◆ Work instructions
Your answer must be the data repeated exactly, with no pictures in it.

*** Opening of Material for the task ***

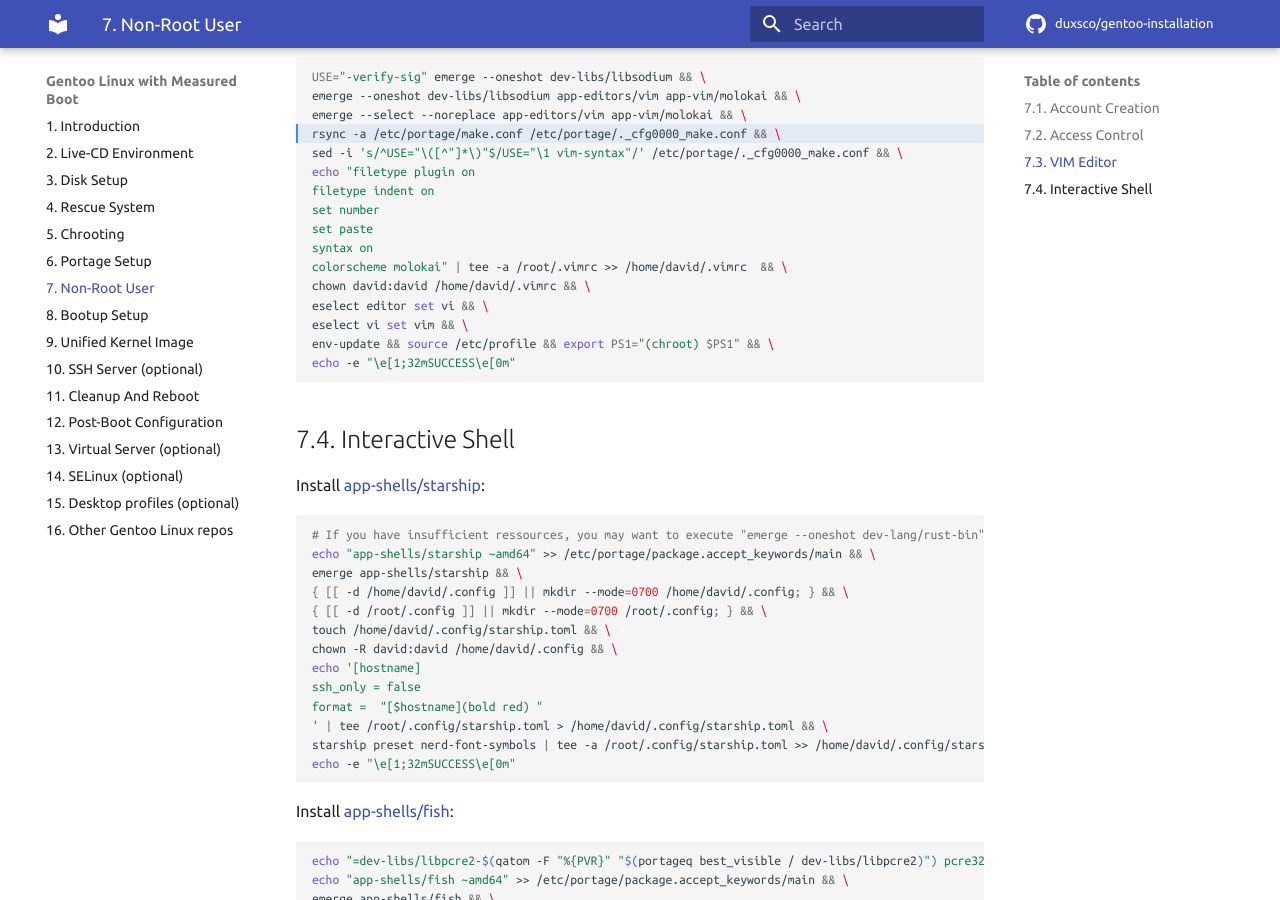
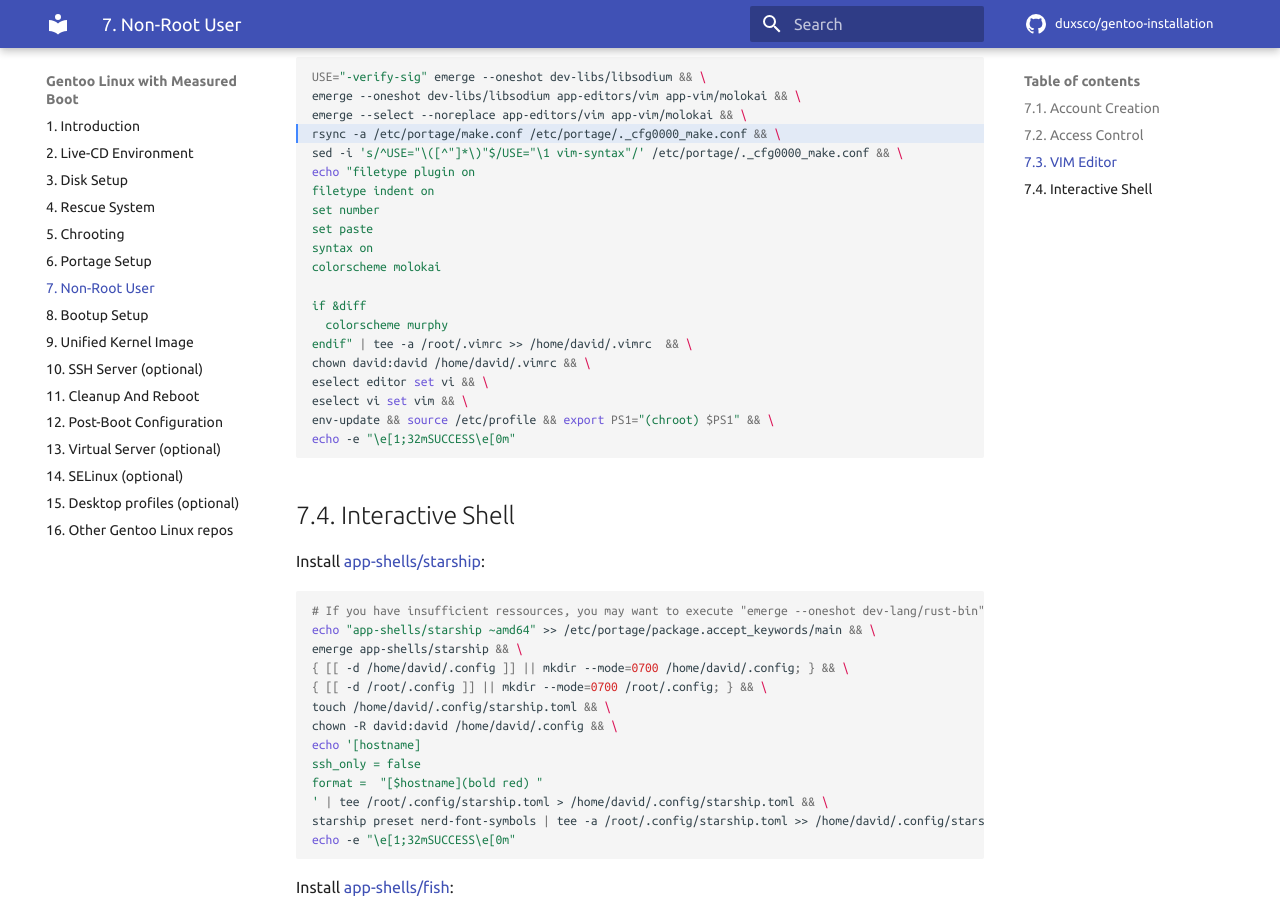
Before and after one commit to duxsco/gentoo-installation, an MkDocs documentation site: the page built from docs/non-root_user.md, in a window 1280 px wide and 900 px high, scrolled down 1001 px. Built offline with MkDocs 1.6.1 and Material for MkDocs 9.7.7, drawn with Linux system fonts in a browser that asks for light colours; comment, search, counter and statistics services are not loaded.

Commit message:
Set colorscheme for vimdiff

```diff
--- a/docs/non-root_user.md
+++ b/docs/non-root_user.md
@@ -53,7 +53,11 @@ filetype indent on
 set number
 set paste
 syntax on
-colorscheme molokai" | tee -a /root/.vimrc >> /home/david/.vimrc  && \
+colorscheme molokai
+
+if &diff
+  colorscheme murphy
+endif" | tee -a /root/.vimrc >> /home/david/.vimrc  && \
 chown david:david /home/david/.vimrc && \
 eselect editor set vi && \
 eselect vi set vim && \
```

*** Close of Material for the task ***

◆ Task answer
Before and after one commit to duxsco/gentoo-installation, an MkDocs documentation site: the page built from docs/non-root_user.md, in a window 1280 px wide and 900 px high, scrolled down 1001 px. Built offline with MkDocs 1.6.1 and Material for MkDocs 9.7.7, drawn with Linux system fonts in a browser that asks for light colours; comment, search, counter and statistics services are not loaded.

Commit message:
Set colorscheme for vimdiff

```diff
--- a/docs/non-root_user.md
+++ b/docs/non-root_user.md
@@ -53,7 +53,11 @@ filetype indent on
 set number
 set paste
 syntax on
-colorscheme molokai" | tee -a /root/.vimrc >> /home/david/.vimrc  && \
+colorscheme molokai
+
+if &diff
+  colorscheme murphy
+endif" | tee -a /root/.vimrc >> /home/david/.vimrc  && \
 chown david:david /home/david/.vimrc && \
 eselect editor set vi && \
 eselect vi set vim && \
```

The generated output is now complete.